Perhaps the most significant element of Sync is that, because the system is largely software based, it can be easily upgraded through its USB connection. For an auto industry constrained by multiyear product-development cycles, this ability to stay in stride with consumer electronics trends is groundbreaking. And with Microsoft recently inking a deal with Hyundai-Kia to provide similar technology and its exclusivity arrangement with Ford ending in November of 2008, expect Sync-like functions to migrate to other vehicles soon.
Tech Makes the Difference
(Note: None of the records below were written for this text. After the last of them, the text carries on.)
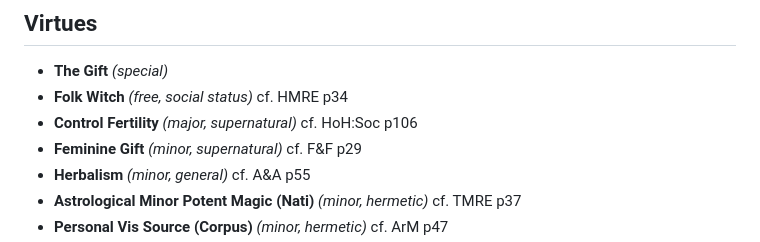
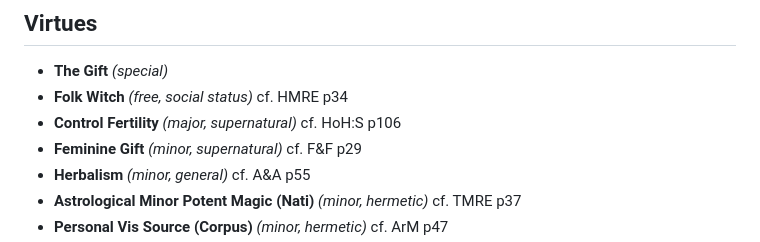
Before and after one commit to GuillaumeDIDIER/Ars-Magica-Characters, a Markdown page: Magi/Helena of the Ostara Coven/Helena, the Midwife.md, the part around the change. Drawn GitHub-style.

```diff
--- a/Magi/Helena of the Ostara Coven/Helena, the Midwife.md
+++ b/Magi/Helena of the Ostara Coven/Helena, the Midwife.md
@@ -11,7 +11,7 @@ When Helena was fifteen, the village midwife passed away, leaving a void in the
 ## Virtues
 - **The Gift** _(special)_
 - **Folk Witch** _(free, social status)_ cf. HMRE p34
-- **Control Fertility** _(major, supernatural)_ cf. HoH:Soc p106
+- **Control Fertility** _(major, supernatural)_ cf. HoH:S p106
 - **Feminine Gift** _(minor, supernatural)_ cf. F&F p29
 - **Herbalism** _(minor, general)_ cf. A&A p55
 - **Astrological Minor Potent Magic (Nati)** _(minor, hermetic)_ cf. TMRE p37
```
Also changed, not shown: Magi/Milia of the North Coven/Milia, the Animal Speaker.md (+1 -1 lines), Magi/Brunhilde of the Black Forest/Brunhilde, the Corpse Witch.md (line endings or trailing spaces).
While some hard-core auto enthusiasts may bemoan the encroachment of technology into the car's cockpit, more and more consumers are basing their vehicle purchases on electronic amenities. In a survey of 1,200-plus people conducted by Lexus, more than half of the respondents said having the latest tech onboard is extremely important. And with fuel economy, performance and other factors that once separated vehicles within a given segment at near parity, tech often tips the scales in an automaker's favor. "In a market with a commoditized product like the automotive industry, anything that enhances the ownership experience makes a big difference," says Thilo Koslowski, an analyst who follows car electronics for the technology research firm Gartner.
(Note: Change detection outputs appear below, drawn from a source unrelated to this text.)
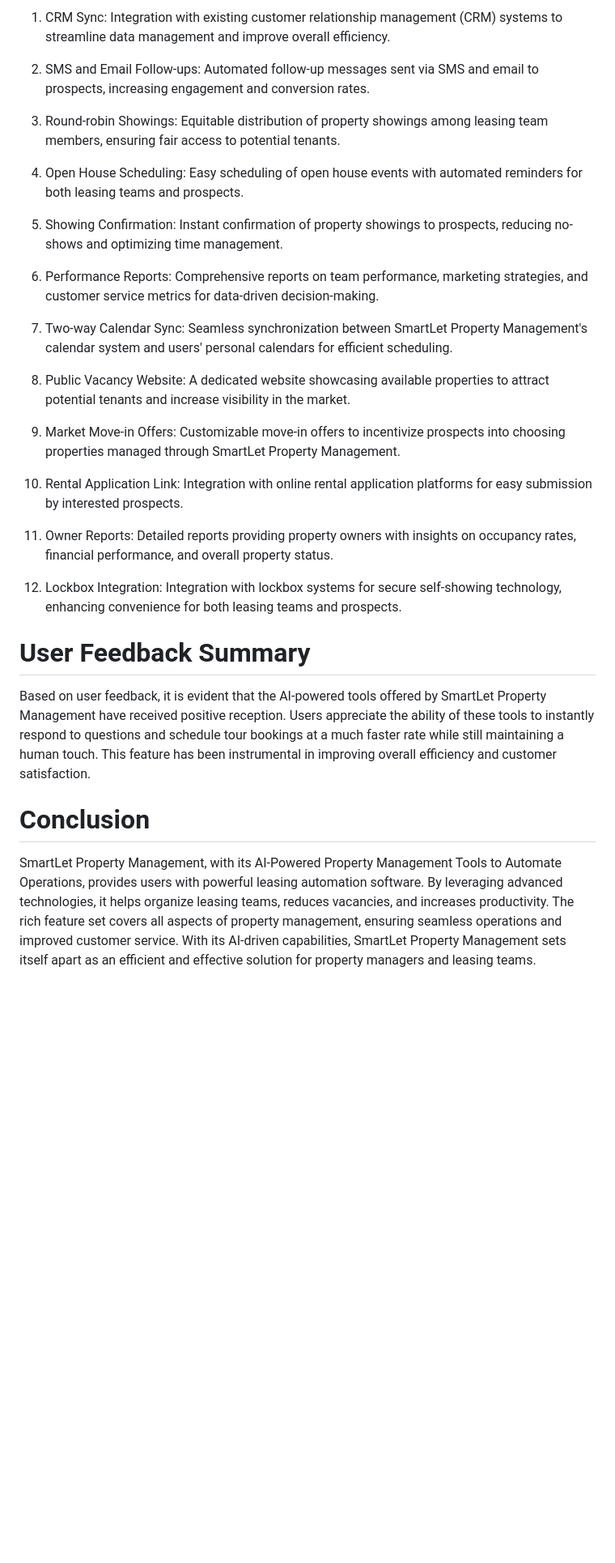
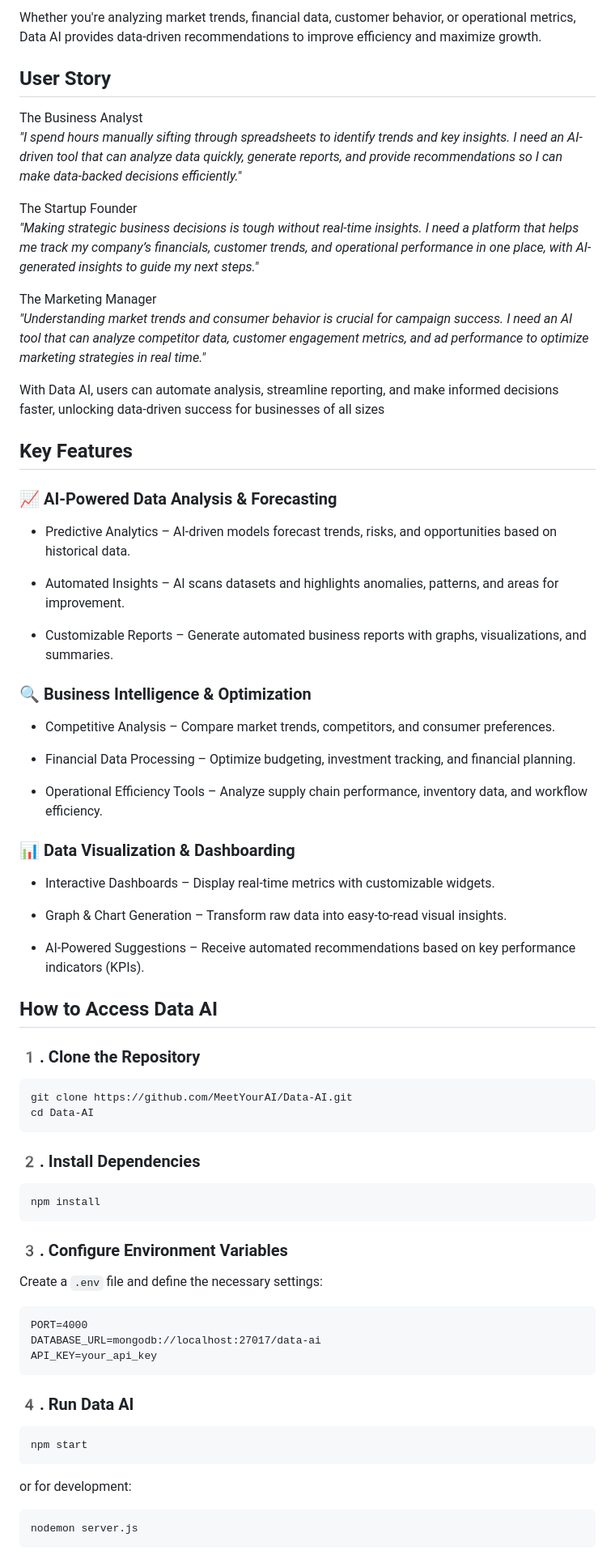
Before and after one commit to Play2HelpWorld-com/DataAI, a Markdown page: README.md, the part around one of its changes. Shown at 81% size. Rendered like a GitHub page; blank space fills up the shorter version.

```diff
--- a/README.md
+++ b/README.md
@@ -61,30 +45,78 @@ SmartLet Property Management offers a range of rich features that cover all aspe
 
-1.	CRM Sync: Integration with existing customer relationship management (CRM) systems to streamline data management and improve overall efficiency.
+Whether you're analyzing market trends, financial data, customer behavior, or operational metrics, Data AI provides data-driven recommendations to improve efficiency and maximize growth.
 
-2.	SMS and Email Follow-ups: Automated follow-up messages sent via SMS and email to prospects, increasing engagement and conversion rates.
 
-3.	Round-robin Showings: Equitable distribution of property showings among leasing team members, ensuring fair access to potential tenants.
+## User Story
 
-4.	Open House Scheduling: Easy scheduling of open house events with automated reminders for both leasing teams and prospects.
+The Business Analyst\
+_"I spend hours manually sifting through spreadsheets to identify trends and key insights. I need an AI-driven tool that can analyze data quickly, generate reports, and provide recommendations so I can make data-backed decisions efficiently."_
 
-5.	Showing Confirmation: Instant confirmation of property showings to prospects, reducing no-shows and optimizing time management.
+The Startup Founder\
+_"Making strategic business decisions is tough without real-time insights. I need a platform that helps me track my company’s financials, customer trends, and operational performance in one place, with AI-generated insights to guide my next steps."_
 
-6.	Performance Reports: Comprehensive reports on team performance, marketing strategies, and customer service metrics for data-driven decision-making.
+The Marketing Manager\
+_"Understanding market trends and consumer behavior is crucial for campaign success. I need an AI tool that can analyze competitor data, customer engagement metrics, and ad performance to optimize marketing strategies in real time."_
 
-7.	Two-way Calendar Sync: Seamless synchronization between SmartLet Property Management's calendar system and users' personal calendars for efficient scheduling.
+With Data AI, users can automate analysis, streamline reporting, and make informed decisions faster, unlocking data-driven success for businesses of all sizes
 
-8.	Public Vacancy Website: A dedicated website showcasing available properties to attract potential tenants and increase visibility in the market.
 
-9.	Market Move-in Offers: Customizable move-in offers to incentivize prospects into choosing properties managed through SmartLet Property Management.
+## Key Features
 
-10.	Rental Application Link: Integration with online rental application platforms for easy submission by interested prospects.
+### 📈 AI-Powered Data Analysis & Forecasting
 
-11.	Owner Reports: Detailed reports providing property owners with insights on occupancy rates, financial performance, and overall property status.
+- Predictive Analytics – AI-driven models forecast trends, risks, and opportunities based on historical data.
 
-12.	Lockbox Integration: Integration with lockbox systems for secure self-showing technology, enhancing convenience for both leasing teams and prospects.
+- Automated Insights – AI scans datasets and highlights anomalies, patterns, and areas for improvement.
 
-# User Feedback Summary
-Based on user feedback, it is evident that the AI-powered tools offered by SmartLet Property Management have received positive reception. Users appreciate the ability of these tools to instantly respond to questions and schedule tour bookings at a much faster rate while still maintaining a human touch. This feature has been instrumental in improving overall efficiency and customer satisfaction.
+- Customizable Reports – Generate automated business reports with graphs, visualizations, and summaries.
 
-# Conclusion
-SmartLet Property Management, with its AI-Powered Property Management Tools to Automate Operations, provides users with powerful leasing automation software. By leveraging advanced technologies, it helps organize leasing teams, reduces vacancies, and increases productivity. The rich feature set covers all aspects of property management, ensuring seamless operations and improved customer service. With its AI-driven capabilities, SmartLet Property Management sets itself apart as an efficient and effective solution for property managers and leasing teams.
+
+### 🔍 Business Intelligence & Optimization
+
+- Competitive Analysis – Compare market trends, competitors, and consumer preferences.
+
+- Financial Data Processing – Optimize budgeting, investment tracking, and financial planning.
+
+- Operational Efficiency Tools – Analyze supply chain performance, inventory data, and workflow efficiency.
+
+
+### 📊 Data Visualization & Dashboarding
+
+- Interactive Dashboards – Display real-time metrics with customizable widgets.
+
+- Graph & Chart Generation – Transform raw data into easy-to-read visual insights.
+
+- AI-Powered Suggestions – Receive automated recommendations based on key performance indicators (KPIs).
+
+
+## **How to Access Data AI**
+
+### **1️. Clone the Repository**
+
+    git clone https://github.com/MeetYourAI/Data-AI.git
+    cd Data-AI
+
+
+### **2️. Install Dependencies**
+
+    npm install
+
+
+### **3️. Configure Environment Variables**
+
+Create a `.env` file and define the necessary settings:
+
+    PORT=4000
+    DATABASE_URL=mongodb://localhost:27017/data-ai
+    API_KEY=your_api_key
+
+
+### **4️. Run Data AI**
+
+    npm start
+
+or for development:
+
+    nodemon server.js
+
+
```
Also changed, not shown: other parts of README.md (+105 -38 lines).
Demand to stay connected and entertained is expected to accelerate as drivers increasingly carry their portables into the car. According to J.D. Power and Associates' U.S. Automotive Emerging Technology Report, half of all car owners use some form of digital music player in their vehicles, and more than 95 percent of new vehicle purchasers own a portable device, including a mobile phone or navigation system. "It has expanded to the point where that number represents even the compact and inexpensive vehicle segments," says JDPA's Rothkop. "And the penetration of these products has increased among all car buyers, not just younger and luxury buyers."
While tech-savvy Gen-Y car buyers have been largely credited with boosting retail sales of the Sync-equipped Ford Focus in April to a staggering 88 percent over the previous year, Koslowski and Rothkop point out that the appeal of car tech cuts across generations. "Ultimately, the simplicity of integration solutions makes a compelling point for any demographic," Koslowski says. And Ford sales stats support that: Since Sync's introduction, FoMoCo vehicles with the technology have sold nearly twice as fast as those without it.
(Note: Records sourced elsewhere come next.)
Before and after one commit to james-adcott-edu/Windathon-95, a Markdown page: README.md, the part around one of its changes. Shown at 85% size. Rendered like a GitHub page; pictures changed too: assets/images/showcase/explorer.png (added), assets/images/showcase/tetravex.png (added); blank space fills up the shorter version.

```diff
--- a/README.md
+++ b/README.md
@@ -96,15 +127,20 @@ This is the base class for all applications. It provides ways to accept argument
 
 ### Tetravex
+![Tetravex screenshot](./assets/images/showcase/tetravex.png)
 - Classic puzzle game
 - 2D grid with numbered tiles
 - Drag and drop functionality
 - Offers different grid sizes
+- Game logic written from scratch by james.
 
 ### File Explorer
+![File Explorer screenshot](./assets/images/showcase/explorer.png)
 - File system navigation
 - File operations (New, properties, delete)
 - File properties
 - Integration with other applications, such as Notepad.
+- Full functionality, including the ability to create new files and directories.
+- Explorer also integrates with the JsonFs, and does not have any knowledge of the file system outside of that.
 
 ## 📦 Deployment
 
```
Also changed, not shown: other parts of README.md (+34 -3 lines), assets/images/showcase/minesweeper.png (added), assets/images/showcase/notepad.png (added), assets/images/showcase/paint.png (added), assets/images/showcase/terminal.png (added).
Future and Present
Koslowski adds that the car tech wave is just beginning to build, and car companies that can appeal to consumers' increasingly connected lifestyles will gain a competitive edge. "It provides the opportunity for vehicle manufacturers to do something that goes beyond just simply providing a means of transportation," he says. "That's something that the automotive industry is beginning to realize, and that's exactly what these technologies can provide."
Down the road you may not even need to carry an iPod, Koslowski adds. "The vehicle itself will become the device," he says, "and content will stream into the car as soon as you open the door and it recognizes you as the driver." Sounds great, but for now most folks would just like their iPods to work without hassle. "It has taken a lot of time and sweat to get to the point we are today," says Koslowski. But it will require a major change of mindset for the auto industry to keep up with consumer electronics trends and consumer expectations, he adds. Audi's mobile device prototype as shown at the 2007 Tokyo Auto Show is a step in the right direction.
"In the case of Bentley, they make great vehicles but are very limited when it comes to integrating portable devices," he says, "and that's a mismatch that the automotive industry cannot afford. Ford's Sync is a step in the right direction," he concludes, "but there has to be much more of that."